- First post! Table layouts, no permalinks, monthly archives, no feed, no comments.
- The old links page, maintained until 2004
- January 2000, the sidebar begins; it’s fairly empty at first.
- February. Mentioned in Wired “one of the Web’s earliest and most interesting publishing activities — weblogging — appears to be undergoing a huge surge in popularity.“
- March, 100,000 hits on the counter.
- April ’01, two years old and finally some links on the sidebar including the ill-fated shared NYT login info.
- June 16, ’01 first mention of terrible ALA website
- September 4th, 2001, American Libraries runs an article about weblogs, can they use a picture of me and my cat? Lots of resource links later in the month.
- December 2001, still no permalinks, but a call for sumissions for Revolting Librarians Redux
- February 2002, awkward foray into stylesheets.
- March 2002, Mover and Shaker! April 2002, finally permalinks, like this one (Wired again)
- November 2nd, 2002, my first public talk, at Yale. No notes survive. I clearly lied when I said I was writing them up. Also, RSS feed debuts.
- December 17, 2002 Five Technically Legal Signs debuts. Also that month, I join ALA and run for Council.
- January 2003, the first of many redesigns.
- April/May 2003, got elected to Council, did my first fake-Powerpoint slide show and met Steven Cohen and Jenny Levine for the first time.
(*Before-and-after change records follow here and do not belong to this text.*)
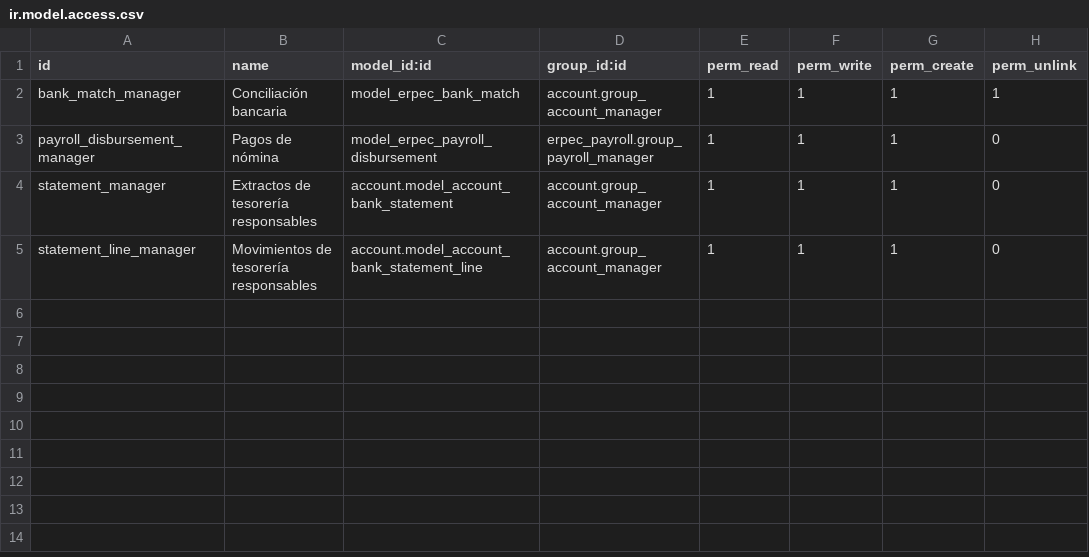
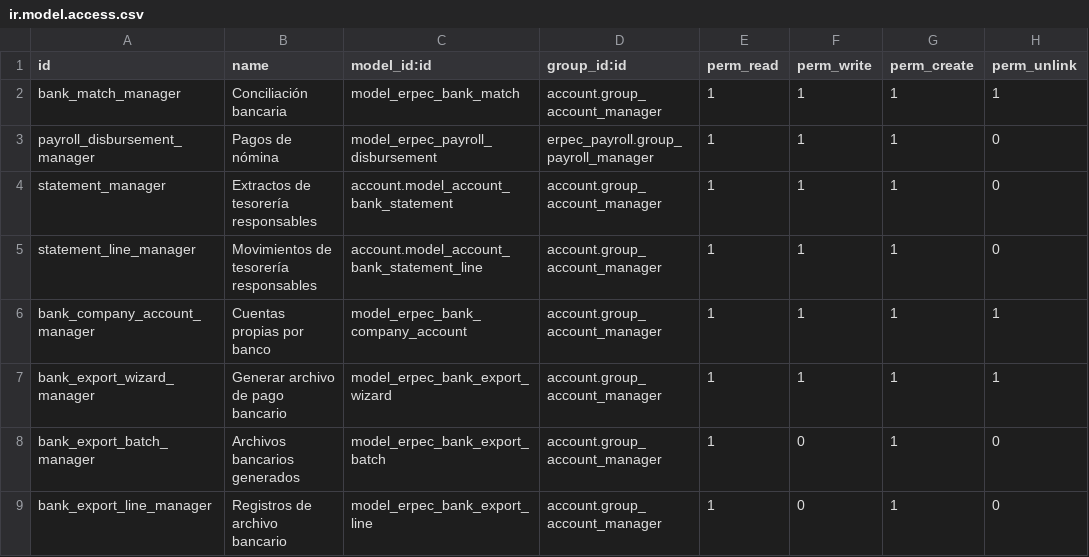
Before and after one commit to SINKRONET-SAS/erp-ec, a CSV file: addons/erpec_treasury/ir.model.access.csv, drawn as a sheet.

```diff
--- a/addons/erpec_treasury/ir.model.access.csv
+++ b/addons/erpec_treasury/ir.model.access.csv
@@ -5 +5,5 @@ statement_manager,Extractos de tesorería responsables,account.model_account_ban
 statement_line_manager,Movimientos de tesorería responsables,account.model_account_bank_statement_line,account.group_account_manager,1,1,1,0
+bank_company_account_manager,Cuentas propias por banco,model_erpec_bank_company_account,account.group_account_manager,1,1,1,1
+bank_export_wizard_manager,Generar archivo de pago bancario,model_erpec_bank_export_wizard,account.group_account_manager,1,1,1,1
+bank_export_batch_manager,Archivos bancarios generados,model_erpec_bank_export_batch,account.group_account_manager,1,0,1,0
+bank_export_line_manager,Registros de archivo bancario,model_erpec_bank_export_line,account.group_account_manager,1,0,1,0
```
Also changed, not shown: 16 other files.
- June 2003, brief attempt to help on the ALA web advisory committee. My list of suggestions. How many are still problems?
- July 2003, I get a real library job.
- September 2003. I turn 35, my website moves CMSes and hosts, and gets mentioned in the New York Times magazine the one time that I know of that the site has been down more than an hour or two.
And then a weird thing happens… all my entries from September 2003 on are all in WordPress. I imported the Movable Type entries when I moved, and so there is an odd sameness to the rest of my posts, even though things have clearly happeend and I have remained your trusty correspondent through thick and thin. It’s not the same thing, browsing a month’s worth of entries from three years ago when they don’t look any different from today’s entries.
One of the reasons I was so resistant to getting a CMS for this site, and my personal site is because I’m not a coder, so the features of the software would be the features of me, of my website, until I changed CMSes again. Open source apps like WordPress mean that people can design freebie plugins and modifications that change it up somewhat, but for most people, the things a blog can do exist because someone else thought that would be a good idea. I’ve always been the person that walks into the department store looking for a specific item and will be just as likely to walk right out if they don’t have it, not get the best example of Item X that is in stock. In the same way, we can talk all we want about the features and failings of our OPACs, but how many of the things that we want them to do do they actually DO? My short list was always 1) I want to turn the book cover option off 2) I want fifty results per page 3) I want to limit my search to DVDs that are on the shelf in less than five minutes and 4) I want the OPAC to know about ILL, to know my email address and to know how to change my preferred communications system with the library.
But librarianship, more than many other professions, is about big dreams and unfulfilled desires, and navigating the aisles between the shiny and the dull. Here’s to another seven years, and more.